The world is speedily finding itself saturated with information creating an information ecosystem where people are aligning themselves on extreme ends of the spectrum. This is seen to be creating deep conflicts among people over opinions, beliefs, and even disagreements on facts and concepts. Increasing polarization in politics and unprecedented differences being vocalized by the news media is a testament to the intolerant sentiments of today’s world. Is dialectical idealism a solution to this?
Intolerance, often seen in varied forms of extremism, is already a deeply concerning issue that is being witnessed in the world. The rise of white supremacist extremism in the USA through anti-immigrant sentiments, and right-wing religious extremism in India through populist-nationalist agenda are developments being experienced in the world’s oldest and largest democracies, respectively.
You might be of the opinion that certain ideas that are strongly held and attract people through a sense of connection cannot be categorized as extremist. We would all be culprits if it was so. However, there is a difference. Intolerance, in simple words, is the unwillingness to put up with disagreeable ideas and groups and takes extremist and violent expressions through harmful attempts to exclude or coerce.

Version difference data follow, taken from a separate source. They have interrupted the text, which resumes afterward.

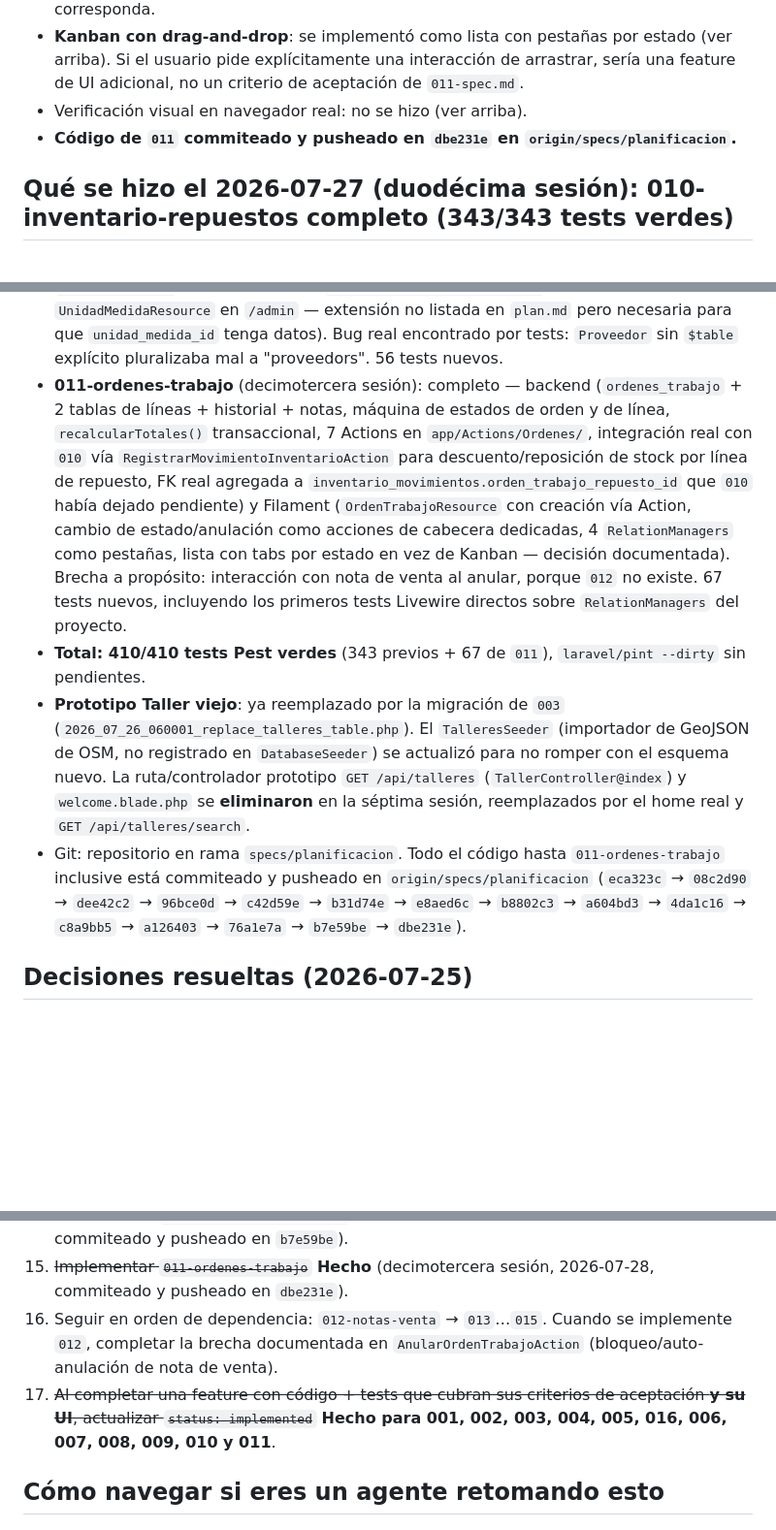
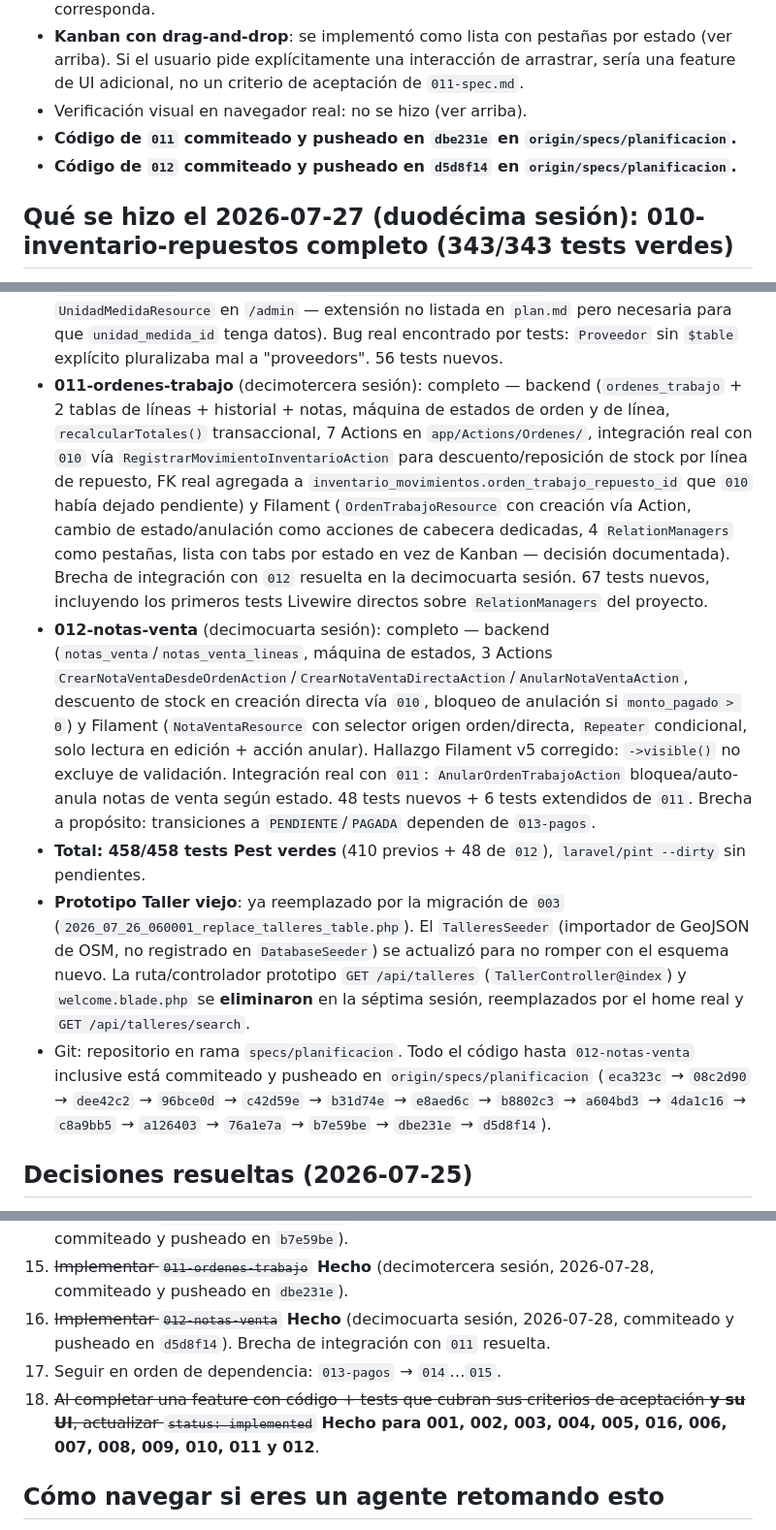
Before and after one commit to jhonw2004/taller-automovil, a Markdown page: resume.md, 3 parts joined by grey strips. Shown at 97% size. Rendered like a GitHub page; blank space fills up the shorter version.

Commit message:
resume.md: actualizado estado de 012 (commiteado en d5d8f14)

```diff
--- a/resume.md
+++ b/resume.md
@@ -56,6 +56,7 @@ Siguiendo el orden estricto de `AGENTS.md` (paso 7, sigue a `010-inventario-repu
 - **Kanban con drag-and-drop**: se implementó como lista con pestañas por estado (ver arriba). Si el usuario pide explícitamente una interacción de arrastrar, sería una feature de UI adicional, no un criterio de aceptación de `011-spec.md`.
 - Verificación visual en navegador real: no se hizo (ver arriba).
 - **Código de `011` commiteado y pusheado en `dbe231e` en `origin/specs/planificacion`.**
+- **Código de `012` commiteado y pusheado en `d5d8f14` en `origin/specs/planificacion`.**
 
 ## Qué se hizo el 2026-07-27 (duodécima sesión): 010-inventario-repuestos completo (343/343 tests verdes)
 
@@ -497,10 +498,11 @@ El proyecto Laravel ya no es un esqueleto:
 - **008-empleados-usuarios-erp** (décima sesión): completo — backend (`empleados`, modelo con `scopeActivos()`/`tieneAcceso()`, Actions `CrearEmpleadoConAccesoAction`/`CrearEmpleadoSinAccesoAction`/`VincularAccesoEmpleadoAction` en `app/Actions/Empleados/`, `RestablecerPasswordUsuarioAction`/`ActivarDesactivarUsuarioSistemaAction` en `app/Actions/Identidad/`) y Filament (`EmpleadoResource` con toggle de acceso + password temporal vía notificación persistente, `UsuarioResource` de solo lectura con acciones de restablecer/activar/desactivar). Sin bugs de negocio nuevos; se extendió el criterio del `plan.md` para soportar "otorgar acceso después" a un empleado que ya existía sin acceso (no solo en la creación), reutilizando la misma Action interna. 29 tests nuevos.
 - **009-catalogo-servicios** (undécima sesión): completo — backend (`servicios_catalogo`, modelo `ServicioCatalogo` con `scopeActivos()`, `ServicioCatalogoRequest`) y Filament (`ServicioResource` en `/erp`). Sin bugs de negocio nuevos. Pendiente a propósito: snapshot real de `precio_unitario` en líneas de orden/nota (depende de `011`/`012`, no existen todavía). 19 tests nuevos.
 - **010-inventario-repuestos** (duodécima sesión): completo — backend (`repuestos`/`unidades_medida`/`proveedores`/`repuestos_proveedores`/`inventario_movimientos`, modelos con mutators de normalización `''`→`null`, `RegistrarMovimientoInventarioAction` con `lockForUpdate`/protección de doble salida, evento `StockBajoDetectado` sin listener) y Filament (`RepuestoResource` con acción "Ajustar Stock", `ProveedorResource` con la primera `RelationManager` N:M del proyecto, `MovimientoInventarioResource` de solo lectura, `UnidadMedidaResource` en `/admin` — extensión no listada en `plan.md` pero necesaria para que `unidad_medida_id` tenga datos). Bug real encontrado por tests: `Proveedor` sin `$table` explícito pluralizaba mal a "proveedors". 56 tests nuevos.
-- **011-ordenes-trabajo** (decimotercera sesión): completo — backend (`ordenes_trabajo` + 2 tablas de líneas + historial + notas, máquina de estados de orden y de línea, `recalcularTotales()` transaccional, 7 Actions en `app/Actions/Ordenes/`, integración real con `010` vía `RegistrarMovimientoInventarioAction` para descuento/reposición de stock por línea de repuesto, FK real agregada a `inventario_movimientos.orden_trabajo_repuesto_id` que `010` había dejado pendiente) y Filament (`OrdenTrabajoResource` con creación vía Action, cambio de estado/anulación como acciones de cabecera dedicadas, 4 `RelationManagers` como pestañas, lista con tabs por estado en vez de Kanban — decisión documentada). Brecha a propósito: interacción con nota de venta al anular, porque `012` no existe. 67 tests nuevos, incluyendo los primeros tests Livewire directos sobre `RelationManagers` del proyecto.
-- **Total: 410/410 tests Pest verdes** (343 previos + 67 de `011`), `laravel/pint --dirty` sin pendientes.
+- **011-ordenes-trabajo** (decimotercera sesión): completo — backend (`ordenes_trabajo` + 2 tablas de líneas + historial + notas, máquina de estados de orden y de línea, `recalcularTotales()` transaccional, 7 Actions en `app/Actions/Ordenes/`, integración real con `010` vía `RegistrarMovimientoInventarioAction` para descuento/reposición de stock por línea de repuesto, FK real agregada a `inventario_movimientos.orden_trabajo_repuesto_id` que `010` había dejado pendiente) y Filament (`OrdenTrabajoResource` con creación vía Action, cambio de estado/anulación como acciones de cabecera dedicadas, 4 `RelationManagers` como pestañas, lista con tabs por estado en vez de Kanban — decisión documentada). Brecha de integración con `012` resuelta en la decimocuarta sesión. 67 tests nuevos, incluyendo los primeros tests Livewire directos sobre `RelationManagers` del proyecto.
+- **012-notas-venta** (decimocuarta sesión): completo — backend (`notas_venta`/`notas_venta_lineas`, máquina de estados, 3 Actions `CrearNotaVentaDesdeOrdenAction`/`CrearNotaVentaDirectaAction`/`AnularNotaVentaAction`, descuento de stock en creación directa vía `010`, bloqueo de anulación si `monto_pagado > 0`) y Filament (`NotaVentaResource` con selector origen orden/directa, `Repeater` condicional, solo lectura en edición + acción anular). Hallazgo Filament v5 corregido: `->visible()` no excluye de validación. Integración real con `011`: `AnularOrdenTrabajoAction` bloquea/auto-anula notas de venta según estado. 48 tests nuevos + 6 tests extendidos de `011`. Brecha a propósito: transiciones a `PENDIENTE`/`PAGADA` dependen de `013-pagos`.
+- **Total: 458/458 tests Pest verdes** (410 previos + 48 de `012`), `laravel/pint --dirty` sin pendientes.
 - **Prototipo Taller viejo**: ya reemplazado por la migración de `003` (`2026_07_26_060001_replace_talleres_table.php`). El `TalleresSeeder` (importador de GeoJSON de OSM, no registrado en `DatabaseSeeder`) se actualizó para no romper con el esquema nuevo. La ruta/controlador prototipo `GET /api/talleres` (`TallerController@index`) y `welcome.blade.php` se **eliminaron** en la séptima sesión, reemplazados por el home real y `GET /api/talleres/search`.
-- Git: repositorio en rama `specs/planificacion`. Todo el código hasta `011-ordenes-trabajo` inclusive está commiteado y pusheado en `origin/specs/planificacion` (`eca323c` → `08c2d90` → `dee42c2` → `96bce0d` → `c42d59e` → `b31d74e` → `e8aed6c` → `b8802c3` → `a604bd3` → `4da1c16` → `c8a9bb5` → `a126403` → `76a1e7a` → `b7e59be` → `dbe231e`).
+- Git: repositorio en rama `specs/planificacion`. Todo el código hasta `012-notas-venta` inclusive está commiteado y pusheado en `origin/specs/planificacion` (`eca323c` → `08c2d90` → `dee42c2` → `96bce0d` → `c42d59e` → `b31d74e` → `e8aed6c` → `b8802c3` → `a604bd3` → `4da1c16` → `c8a9bb5` → `a126403` → `76a1e7a` → `b7e59be` → `dbe231e` → `d5d8f14`).
 
 ## Decisiones resueltas (2026-07-25)
 
@@ -555,8 +557,9 @@ El proyecto Laravel ya no es un esqueleto:
 13. ~~Implementar `009-catalogo-servicios`~~ **Hecho** (undécima sesión, commiteado y pusheado en `76a1e7a`). Además se reemplazó el README.md default de Laravel por uno propio del proyecto (instalación, configuración, paneles, tests).
 14. ~~Implementar `010-inventario-repuestos`~~ **Hecho** (duodécima sesión, 2026-07-27, commiteado y pusheado en `b7e59be`).
 15. ~~Implementar `011-ordenes-trabajo`~~ **Hecho** (decimotercera sesión, 2026-07-28, commiteado y pusheado en `dbe231e`).
-16. Seguir en orden de dependencia: `012-notas-venta` → `013`…`015`. Cuando se implemente `012`, completar la brecha documentada en `AnularOrdenTrabajoAction` (bloqueo/auto-anulación de nota de venta).
-17. ~~Al completar una feature con código + tests que cubran sus criterios de aceptación **y su UI**, actualizar `status: implemented`~~ **Hecho para 001, 002, 003, 004, 005, 016, 006, 007, 008, 009, 010 y 011**.
+16. ~~Implementar `012-notas-venta`~~ **Hecho** (decimocuarta sesión, 2026-07-28, commiteado y pusheado en `d5d8f14`). Brecha de integración con `011` resuelta.
+17. Seguir en orden de dependencia: `013-pagos` → `014`…`015`.
+18. ~~Al completar una feature con código + tests que cubran sus criterios de aceptación **y su UI**, actualizar `status: implemented`~~ **Hecho para 001, 002, 003, 004, 005, 016, 006, 007, 008, 009, 010, 011 y 012**.
 
 ## Cómo navegar si eres un agente retomando esto
 
```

While stopping the plague of extremism requires governmental intervention, and law enforcement solutions, intolerance also needs to be addressed right at the roots through preventive solutions. Preventive solutions include reminding people of the core values of democracy, tolerance, inclusivity, and decorous discussions as well as celebrating these virtues of successful societies.
Therefore, as important as it is to be informed and aware, it is also important to be conscious of the differing opinions and not to be afraid of contradictions but to understand them as opportunities to reach the truth. This is where Hegel’s dialectical idealism helps us to engage with our intellectual enemies rather than resort to harmful methods of exclusion or coercion.
Hegel’s dialectical idealism is a progressive understanding of ideas that can help in curbing the rise of intolerance in our societies by challenging the shrinking space of opposition and conflicting ideas.
What is dialectical idealism?
Dialectic simply refers to the logical discussion of ideas and opinions. It can be said that every one of us engages in dialectical pursuits every day. However, dialectical idealism together is getting a little difficult to practice these days.
Hegel’s dialectical idealism means that every idea (thesis) gives rise to a counter idea (antithesis) and the original idea and counter idea merge to give rise to a new idea (synthesis). It is a continuous cycle in which then, the synthesis itself acquires the status of a thesis and gives rise to its own antithesis. This process goes on. Synthesis is not the final word. This movement of thought absorbs both the initial idea, and its counter idea which is assimilated within the larger reality.
To simplify it for the sake of understanding, it means that every idea, opinion, or viewpoint even exaggerated or polarizing contains within itself some kernel of truth that drives us closer to the truth. In this sense, Hegel’s theory of dialects is rooted in contradiction or negation. Hegel considered contradictions as the driving force of the whole process of evolution. He believed that the true nature of a thing can be known only if its contradictions are also known.
The theory submits that the most extreme viewpoints contain contradictions that ultimately propel the circulation of discourses. And what Hegel suggests is to recognize that the two conflicting extremes are simultaneously valid even when we don’t agree or believe them. At the same time it is valid and even necessary to challenge ideas as this conflict of opposites itself creates movement, progress, and ultimately a tolerant culture that encourages inclusive dialogue.
Dialectical idealism is an enlightening theory that not only helps us understand the interactions taking place in our society but also teaches us something. It teaches one to acknowledge unfamiliar ideas and conflicting opinions.
Teaching this theory of dialectical idealism to young members of society and spreading even its simplified understanding as adults, students, friends, family members, and concerned citizens can act as a preventive solution to the rising problem of intolerance.
We are becoming lousy thinkers in this information-overloaded age, where we only pay attention to something when it confirms what we already believe. We choose to feed our bias and narrow perspectives instead of positively engaging with all kinds of ideas.
Instead of becoming passive recipients, this theory helps us to develop active and critical thinking. Hegel helps us understand that some truth exists at both extremes and the progressive way forward is to integrate both of the opposites within itself.
It is not enough to only understand something or passionately support an idea or further an ideology. Intolerance will only wither away if we encourage respectful dialogues between conflicting thoughts and constantly urge ourselves and those around us to remain open to all thoughts and views, especially those that are incompatible with our own.
Hegelian dialectic idealism demystifies the cause behind all progress. It is to know that every idea is worth engaging with despite many contradictions, conflicting opinions, or disagreements that we may have.
Featured Image Credits: Church Life Journal